WORK TO COMPLETE >> Look for the word "with" in the records, and copy each line where it appears.

:: EXTRACTED RECORDS ::

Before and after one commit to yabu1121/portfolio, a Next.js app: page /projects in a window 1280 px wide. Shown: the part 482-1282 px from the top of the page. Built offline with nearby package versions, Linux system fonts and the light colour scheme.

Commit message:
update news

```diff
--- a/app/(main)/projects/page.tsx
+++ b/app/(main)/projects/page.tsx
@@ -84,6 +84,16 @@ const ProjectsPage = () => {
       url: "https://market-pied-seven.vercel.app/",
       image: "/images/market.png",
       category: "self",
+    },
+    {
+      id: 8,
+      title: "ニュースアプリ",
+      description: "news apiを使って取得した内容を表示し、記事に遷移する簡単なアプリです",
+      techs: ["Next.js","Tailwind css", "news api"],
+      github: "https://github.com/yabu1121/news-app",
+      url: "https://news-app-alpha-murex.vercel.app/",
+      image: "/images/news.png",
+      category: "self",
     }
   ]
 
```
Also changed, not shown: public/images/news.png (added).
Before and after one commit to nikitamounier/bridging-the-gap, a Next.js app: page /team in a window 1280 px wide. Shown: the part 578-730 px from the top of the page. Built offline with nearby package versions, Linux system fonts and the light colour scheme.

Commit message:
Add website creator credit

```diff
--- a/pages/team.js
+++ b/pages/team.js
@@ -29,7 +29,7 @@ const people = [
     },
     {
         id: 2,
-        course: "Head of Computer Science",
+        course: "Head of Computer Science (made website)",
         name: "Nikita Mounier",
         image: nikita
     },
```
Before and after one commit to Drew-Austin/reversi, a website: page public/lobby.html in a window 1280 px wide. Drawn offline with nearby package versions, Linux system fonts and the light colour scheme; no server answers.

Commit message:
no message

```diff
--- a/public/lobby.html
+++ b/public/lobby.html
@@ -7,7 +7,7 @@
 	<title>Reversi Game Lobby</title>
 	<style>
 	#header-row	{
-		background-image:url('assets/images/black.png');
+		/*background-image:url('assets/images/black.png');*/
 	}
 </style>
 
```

:::

RESULT OF THE TASK >>
Before and after one commit to yabu1121/portfolio, a Next.js app: page /projects in a window 1280 px wide. Shown: the part 482-1282 px from the top of the page. Built offline with nearby package versions, Linux system fonts and the light colour scheme.
Before and after one commit to nikitamounier/bridging-the-gap, a Next.js app: page /team in a window 1280 px wide. Shown: the part 578-730 px from the top of the page. Built offline with nearby package versions, Linux system fonts and the light colour scheme.
Before and after one commit to Drew-Austin/reversi, a website: page public/lobby.html in a window 1280 px wide. Drawn offline with nearby package versions, Linux system fonts and the light colour scheme; no server answers.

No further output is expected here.